# Task goal
Lines with the word "cells" are the answer; copy each of them from the data below.
======== Records for processing ========
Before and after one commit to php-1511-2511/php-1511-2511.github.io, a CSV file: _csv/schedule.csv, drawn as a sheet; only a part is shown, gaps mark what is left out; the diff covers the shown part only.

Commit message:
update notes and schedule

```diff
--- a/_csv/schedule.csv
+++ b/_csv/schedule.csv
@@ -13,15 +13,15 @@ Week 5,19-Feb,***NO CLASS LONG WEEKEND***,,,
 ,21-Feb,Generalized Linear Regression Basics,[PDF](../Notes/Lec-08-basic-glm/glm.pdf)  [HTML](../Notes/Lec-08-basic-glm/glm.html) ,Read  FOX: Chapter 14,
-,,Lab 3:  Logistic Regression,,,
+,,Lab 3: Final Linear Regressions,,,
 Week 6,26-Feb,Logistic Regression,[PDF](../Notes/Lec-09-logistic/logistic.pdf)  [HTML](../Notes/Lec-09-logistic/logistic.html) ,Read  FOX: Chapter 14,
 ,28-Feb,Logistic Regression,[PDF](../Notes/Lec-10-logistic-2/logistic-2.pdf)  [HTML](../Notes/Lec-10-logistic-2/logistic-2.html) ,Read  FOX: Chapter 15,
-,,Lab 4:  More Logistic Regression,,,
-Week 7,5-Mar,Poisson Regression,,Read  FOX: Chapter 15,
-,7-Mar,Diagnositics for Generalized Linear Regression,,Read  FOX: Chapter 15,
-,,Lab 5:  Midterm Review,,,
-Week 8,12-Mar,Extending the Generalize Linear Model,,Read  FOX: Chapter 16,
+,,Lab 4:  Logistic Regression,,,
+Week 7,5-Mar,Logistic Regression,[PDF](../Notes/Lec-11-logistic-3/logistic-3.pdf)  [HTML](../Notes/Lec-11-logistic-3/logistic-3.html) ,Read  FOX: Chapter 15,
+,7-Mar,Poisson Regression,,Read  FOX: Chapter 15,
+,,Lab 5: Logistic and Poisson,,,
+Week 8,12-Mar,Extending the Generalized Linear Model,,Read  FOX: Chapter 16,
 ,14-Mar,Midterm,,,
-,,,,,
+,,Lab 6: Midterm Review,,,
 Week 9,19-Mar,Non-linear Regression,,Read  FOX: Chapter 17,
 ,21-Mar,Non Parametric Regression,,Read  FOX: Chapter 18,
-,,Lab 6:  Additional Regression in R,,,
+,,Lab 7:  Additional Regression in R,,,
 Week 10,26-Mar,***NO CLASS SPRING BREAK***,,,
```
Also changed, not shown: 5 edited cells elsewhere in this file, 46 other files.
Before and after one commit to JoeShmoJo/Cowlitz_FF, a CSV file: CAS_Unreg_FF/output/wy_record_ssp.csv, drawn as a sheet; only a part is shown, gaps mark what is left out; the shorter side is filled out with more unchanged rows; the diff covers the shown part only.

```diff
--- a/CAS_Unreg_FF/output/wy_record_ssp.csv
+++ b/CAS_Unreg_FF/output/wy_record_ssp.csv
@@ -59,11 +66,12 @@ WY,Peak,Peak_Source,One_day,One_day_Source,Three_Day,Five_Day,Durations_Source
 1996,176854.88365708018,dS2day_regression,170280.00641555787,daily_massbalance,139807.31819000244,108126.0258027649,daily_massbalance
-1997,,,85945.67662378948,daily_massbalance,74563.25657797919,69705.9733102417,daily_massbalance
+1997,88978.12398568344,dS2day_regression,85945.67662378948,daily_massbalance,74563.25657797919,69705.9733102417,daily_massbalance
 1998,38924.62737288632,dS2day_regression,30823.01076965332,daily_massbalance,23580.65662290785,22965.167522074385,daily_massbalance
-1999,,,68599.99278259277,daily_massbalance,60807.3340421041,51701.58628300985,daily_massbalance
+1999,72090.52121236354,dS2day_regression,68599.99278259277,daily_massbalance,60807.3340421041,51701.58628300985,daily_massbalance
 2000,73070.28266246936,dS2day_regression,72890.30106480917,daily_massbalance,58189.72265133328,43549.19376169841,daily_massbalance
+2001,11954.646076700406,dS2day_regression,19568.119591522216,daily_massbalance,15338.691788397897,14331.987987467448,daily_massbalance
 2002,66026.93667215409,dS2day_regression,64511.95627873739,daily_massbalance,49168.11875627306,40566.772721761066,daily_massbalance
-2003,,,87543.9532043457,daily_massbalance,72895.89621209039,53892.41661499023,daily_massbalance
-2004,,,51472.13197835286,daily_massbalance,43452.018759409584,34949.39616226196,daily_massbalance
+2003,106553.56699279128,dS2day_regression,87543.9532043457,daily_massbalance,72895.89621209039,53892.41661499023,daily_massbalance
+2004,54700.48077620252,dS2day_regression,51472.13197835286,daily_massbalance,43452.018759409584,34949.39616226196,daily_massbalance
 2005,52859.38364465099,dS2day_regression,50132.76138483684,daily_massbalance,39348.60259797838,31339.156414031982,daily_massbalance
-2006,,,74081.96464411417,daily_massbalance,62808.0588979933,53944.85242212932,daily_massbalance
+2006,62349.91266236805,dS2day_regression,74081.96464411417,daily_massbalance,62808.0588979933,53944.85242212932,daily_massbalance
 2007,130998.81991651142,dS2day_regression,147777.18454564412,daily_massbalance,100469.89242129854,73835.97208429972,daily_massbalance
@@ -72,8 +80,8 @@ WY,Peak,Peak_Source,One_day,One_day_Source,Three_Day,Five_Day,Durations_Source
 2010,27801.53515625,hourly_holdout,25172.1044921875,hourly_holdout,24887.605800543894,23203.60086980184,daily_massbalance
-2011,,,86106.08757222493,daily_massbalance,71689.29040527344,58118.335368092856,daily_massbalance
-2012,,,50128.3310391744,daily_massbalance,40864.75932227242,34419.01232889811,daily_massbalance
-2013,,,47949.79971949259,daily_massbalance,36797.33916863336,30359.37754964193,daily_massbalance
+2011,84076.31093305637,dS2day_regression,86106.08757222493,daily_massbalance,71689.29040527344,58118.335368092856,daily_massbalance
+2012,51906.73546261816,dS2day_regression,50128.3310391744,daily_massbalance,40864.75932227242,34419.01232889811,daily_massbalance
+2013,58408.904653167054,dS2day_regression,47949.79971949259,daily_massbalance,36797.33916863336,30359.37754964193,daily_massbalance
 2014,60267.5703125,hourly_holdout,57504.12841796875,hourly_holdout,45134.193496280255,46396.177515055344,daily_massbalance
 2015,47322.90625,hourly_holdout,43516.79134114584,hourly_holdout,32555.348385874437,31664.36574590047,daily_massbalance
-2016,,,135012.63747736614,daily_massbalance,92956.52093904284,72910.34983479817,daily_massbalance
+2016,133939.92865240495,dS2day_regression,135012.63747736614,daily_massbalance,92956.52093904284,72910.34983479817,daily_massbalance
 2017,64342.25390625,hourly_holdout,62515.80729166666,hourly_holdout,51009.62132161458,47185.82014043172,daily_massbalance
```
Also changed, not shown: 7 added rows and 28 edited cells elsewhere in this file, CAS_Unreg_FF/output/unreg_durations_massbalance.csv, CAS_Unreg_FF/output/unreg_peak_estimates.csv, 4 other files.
========
# Solution for this problem
Also changed, not shown: 5 edited cells elsewhere in this file, 46 other files.
Also changed, not shown: 7 added rows and 28 edited cells elsewhere in this file, CAS_Unreg_FF/output/unreg_durations_massbalance.csv, CAS_Unreg_FF/output/unreg_peak_estimates.csv, 4 other files.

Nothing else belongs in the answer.